▶ Exercise directions
Lines, not repeats, are what count: give the number of lines below that hold "Comparison", and nothing more.

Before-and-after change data
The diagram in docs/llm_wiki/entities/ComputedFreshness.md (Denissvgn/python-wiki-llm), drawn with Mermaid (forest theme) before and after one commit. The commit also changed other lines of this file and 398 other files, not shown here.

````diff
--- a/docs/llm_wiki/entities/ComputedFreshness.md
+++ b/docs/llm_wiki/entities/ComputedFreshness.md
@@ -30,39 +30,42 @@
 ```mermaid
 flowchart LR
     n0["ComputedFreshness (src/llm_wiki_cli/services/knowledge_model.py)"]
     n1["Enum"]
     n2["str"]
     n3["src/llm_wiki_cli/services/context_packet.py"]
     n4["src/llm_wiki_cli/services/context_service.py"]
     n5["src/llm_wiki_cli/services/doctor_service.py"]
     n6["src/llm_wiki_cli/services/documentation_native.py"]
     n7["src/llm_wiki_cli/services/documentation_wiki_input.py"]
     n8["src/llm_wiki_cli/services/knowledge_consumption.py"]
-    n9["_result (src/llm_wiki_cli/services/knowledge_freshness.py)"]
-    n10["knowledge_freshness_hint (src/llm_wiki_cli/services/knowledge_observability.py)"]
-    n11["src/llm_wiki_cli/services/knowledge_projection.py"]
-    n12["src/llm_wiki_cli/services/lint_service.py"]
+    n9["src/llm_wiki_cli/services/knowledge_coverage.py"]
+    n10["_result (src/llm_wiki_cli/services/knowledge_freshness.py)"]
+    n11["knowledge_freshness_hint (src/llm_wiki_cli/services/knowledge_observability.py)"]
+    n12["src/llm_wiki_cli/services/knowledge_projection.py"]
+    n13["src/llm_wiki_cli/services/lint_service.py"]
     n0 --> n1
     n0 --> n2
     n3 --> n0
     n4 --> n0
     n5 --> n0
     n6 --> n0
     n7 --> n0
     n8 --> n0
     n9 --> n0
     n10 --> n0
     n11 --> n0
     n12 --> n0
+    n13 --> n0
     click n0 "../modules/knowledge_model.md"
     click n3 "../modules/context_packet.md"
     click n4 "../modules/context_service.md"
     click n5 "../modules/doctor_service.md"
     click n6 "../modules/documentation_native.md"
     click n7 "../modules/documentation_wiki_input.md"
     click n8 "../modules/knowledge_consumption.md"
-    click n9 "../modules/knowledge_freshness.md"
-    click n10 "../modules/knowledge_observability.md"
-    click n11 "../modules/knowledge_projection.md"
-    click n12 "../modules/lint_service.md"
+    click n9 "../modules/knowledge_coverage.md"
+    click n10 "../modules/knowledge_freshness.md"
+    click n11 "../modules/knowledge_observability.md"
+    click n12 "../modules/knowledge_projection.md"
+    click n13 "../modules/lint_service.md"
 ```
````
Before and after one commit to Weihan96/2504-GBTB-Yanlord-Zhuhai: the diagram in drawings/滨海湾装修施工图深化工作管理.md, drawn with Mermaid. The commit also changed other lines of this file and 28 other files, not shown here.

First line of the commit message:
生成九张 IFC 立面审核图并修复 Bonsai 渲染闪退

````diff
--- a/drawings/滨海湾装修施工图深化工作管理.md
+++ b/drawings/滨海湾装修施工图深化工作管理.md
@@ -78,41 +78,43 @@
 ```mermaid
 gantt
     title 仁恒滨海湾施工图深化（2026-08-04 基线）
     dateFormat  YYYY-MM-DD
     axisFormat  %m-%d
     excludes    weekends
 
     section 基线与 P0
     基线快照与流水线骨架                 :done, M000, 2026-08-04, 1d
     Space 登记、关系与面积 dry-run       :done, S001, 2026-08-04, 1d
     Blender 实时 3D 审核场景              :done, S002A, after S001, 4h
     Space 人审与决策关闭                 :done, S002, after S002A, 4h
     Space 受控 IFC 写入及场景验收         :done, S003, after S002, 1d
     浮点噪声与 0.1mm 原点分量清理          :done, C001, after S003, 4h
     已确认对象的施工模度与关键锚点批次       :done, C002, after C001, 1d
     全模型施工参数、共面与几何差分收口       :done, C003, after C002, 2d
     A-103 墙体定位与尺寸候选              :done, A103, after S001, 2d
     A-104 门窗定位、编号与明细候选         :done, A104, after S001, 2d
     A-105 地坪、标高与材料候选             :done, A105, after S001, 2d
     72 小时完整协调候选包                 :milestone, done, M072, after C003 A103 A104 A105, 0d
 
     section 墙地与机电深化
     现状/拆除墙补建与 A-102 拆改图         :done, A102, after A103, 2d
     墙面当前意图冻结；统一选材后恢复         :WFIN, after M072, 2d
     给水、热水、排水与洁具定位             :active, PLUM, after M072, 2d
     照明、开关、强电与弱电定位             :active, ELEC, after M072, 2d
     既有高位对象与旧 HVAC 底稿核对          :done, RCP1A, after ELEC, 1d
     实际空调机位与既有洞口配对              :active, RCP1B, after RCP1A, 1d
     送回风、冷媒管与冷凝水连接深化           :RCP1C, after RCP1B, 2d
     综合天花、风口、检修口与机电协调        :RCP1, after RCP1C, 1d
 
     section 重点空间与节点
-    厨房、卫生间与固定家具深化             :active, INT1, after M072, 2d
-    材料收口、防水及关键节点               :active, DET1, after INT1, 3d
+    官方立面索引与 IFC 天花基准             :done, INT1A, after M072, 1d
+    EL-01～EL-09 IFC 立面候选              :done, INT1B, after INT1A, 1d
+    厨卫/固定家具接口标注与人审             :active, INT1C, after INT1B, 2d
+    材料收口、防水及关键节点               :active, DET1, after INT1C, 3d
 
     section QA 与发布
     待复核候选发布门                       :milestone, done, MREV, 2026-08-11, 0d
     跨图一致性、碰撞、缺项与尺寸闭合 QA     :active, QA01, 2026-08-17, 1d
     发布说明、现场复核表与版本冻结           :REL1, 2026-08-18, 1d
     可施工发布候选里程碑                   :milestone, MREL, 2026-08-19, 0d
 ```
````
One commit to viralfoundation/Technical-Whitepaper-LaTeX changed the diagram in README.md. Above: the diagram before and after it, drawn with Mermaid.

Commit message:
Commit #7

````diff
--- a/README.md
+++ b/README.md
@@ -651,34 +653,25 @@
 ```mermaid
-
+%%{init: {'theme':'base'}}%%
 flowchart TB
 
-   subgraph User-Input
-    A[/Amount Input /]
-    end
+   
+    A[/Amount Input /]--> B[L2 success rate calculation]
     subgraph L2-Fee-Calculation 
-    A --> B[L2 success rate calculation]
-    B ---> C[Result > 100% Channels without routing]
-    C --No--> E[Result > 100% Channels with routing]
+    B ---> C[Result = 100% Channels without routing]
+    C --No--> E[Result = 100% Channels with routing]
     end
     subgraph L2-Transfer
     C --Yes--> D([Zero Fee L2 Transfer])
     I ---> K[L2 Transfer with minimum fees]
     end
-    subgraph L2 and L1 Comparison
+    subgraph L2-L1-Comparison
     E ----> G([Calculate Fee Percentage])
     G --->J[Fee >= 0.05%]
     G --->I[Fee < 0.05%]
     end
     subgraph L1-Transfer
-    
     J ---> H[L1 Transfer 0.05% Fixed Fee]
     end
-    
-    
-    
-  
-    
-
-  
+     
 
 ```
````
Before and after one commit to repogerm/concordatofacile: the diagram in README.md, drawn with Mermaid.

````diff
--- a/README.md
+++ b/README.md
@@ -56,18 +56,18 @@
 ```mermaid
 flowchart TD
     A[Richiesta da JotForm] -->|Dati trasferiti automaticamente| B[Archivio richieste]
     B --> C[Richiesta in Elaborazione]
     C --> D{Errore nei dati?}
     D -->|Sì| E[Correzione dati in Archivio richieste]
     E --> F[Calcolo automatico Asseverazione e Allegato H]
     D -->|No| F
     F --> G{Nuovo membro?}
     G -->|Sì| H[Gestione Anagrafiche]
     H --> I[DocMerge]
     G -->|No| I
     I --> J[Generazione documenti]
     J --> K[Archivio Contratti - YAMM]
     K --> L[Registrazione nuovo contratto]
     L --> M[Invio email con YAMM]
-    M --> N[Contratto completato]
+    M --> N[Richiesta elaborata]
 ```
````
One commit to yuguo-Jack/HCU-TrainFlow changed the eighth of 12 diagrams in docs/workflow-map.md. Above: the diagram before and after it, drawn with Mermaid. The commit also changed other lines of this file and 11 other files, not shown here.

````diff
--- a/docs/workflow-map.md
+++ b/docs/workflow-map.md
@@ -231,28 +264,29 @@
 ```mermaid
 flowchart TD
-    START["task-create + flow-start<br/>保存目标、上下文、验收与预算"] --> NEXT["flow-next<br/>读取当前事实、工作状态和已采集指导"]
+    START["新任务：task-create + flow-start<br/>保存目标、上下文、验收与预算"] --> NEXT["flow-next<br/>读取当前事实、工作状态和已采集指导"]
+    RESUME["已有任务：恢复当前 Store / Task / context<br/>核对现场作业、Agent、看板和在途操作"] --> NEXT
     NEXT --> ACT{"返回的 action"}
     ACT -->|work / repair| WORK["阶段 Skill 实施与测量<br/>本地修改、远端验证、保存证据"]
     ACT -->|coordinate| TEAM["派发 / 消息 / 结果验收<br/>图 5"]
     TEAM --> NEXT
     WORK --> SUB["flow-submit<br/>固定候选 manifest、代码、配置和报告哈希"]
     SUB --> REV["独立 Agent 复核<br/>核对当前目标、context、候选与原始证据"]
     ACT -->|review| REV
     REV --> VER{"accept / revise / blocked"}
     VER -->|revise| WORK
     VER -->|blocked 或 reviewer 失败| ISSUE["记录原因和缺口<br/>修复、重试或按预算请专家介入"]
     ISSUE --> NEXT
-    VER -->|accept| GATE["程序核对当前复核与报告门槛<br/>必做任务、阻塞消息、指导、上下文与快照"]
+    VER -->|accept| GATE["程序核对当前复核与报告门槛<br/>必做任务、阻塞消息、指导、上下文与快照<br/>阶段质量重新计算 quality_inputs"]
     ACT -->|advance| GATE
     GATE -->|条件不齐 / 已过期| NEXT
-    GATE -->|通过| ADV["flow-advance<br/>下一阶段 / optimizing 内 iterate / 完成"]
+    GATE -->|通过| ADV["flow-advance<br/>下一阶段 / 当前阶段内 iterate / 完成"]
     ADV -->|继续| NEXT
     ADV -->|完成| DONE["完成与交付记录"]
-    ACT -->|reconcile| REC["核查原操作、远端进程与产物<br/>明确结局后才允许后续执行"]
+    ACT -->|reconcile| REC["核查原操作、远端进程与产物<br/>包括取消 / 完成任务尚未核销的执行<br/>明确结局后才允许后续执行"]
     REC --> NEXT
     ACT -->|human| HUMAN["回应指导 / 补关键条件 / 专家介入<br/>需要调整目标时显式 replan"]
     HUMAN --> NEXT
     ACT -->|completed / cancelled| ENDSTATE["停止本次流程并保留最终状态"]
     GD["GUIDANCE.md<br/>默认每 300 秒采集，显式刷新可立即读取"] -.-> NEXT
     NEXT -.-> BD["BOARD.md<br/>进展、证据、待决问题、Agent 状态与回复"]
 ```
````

▶ Response
2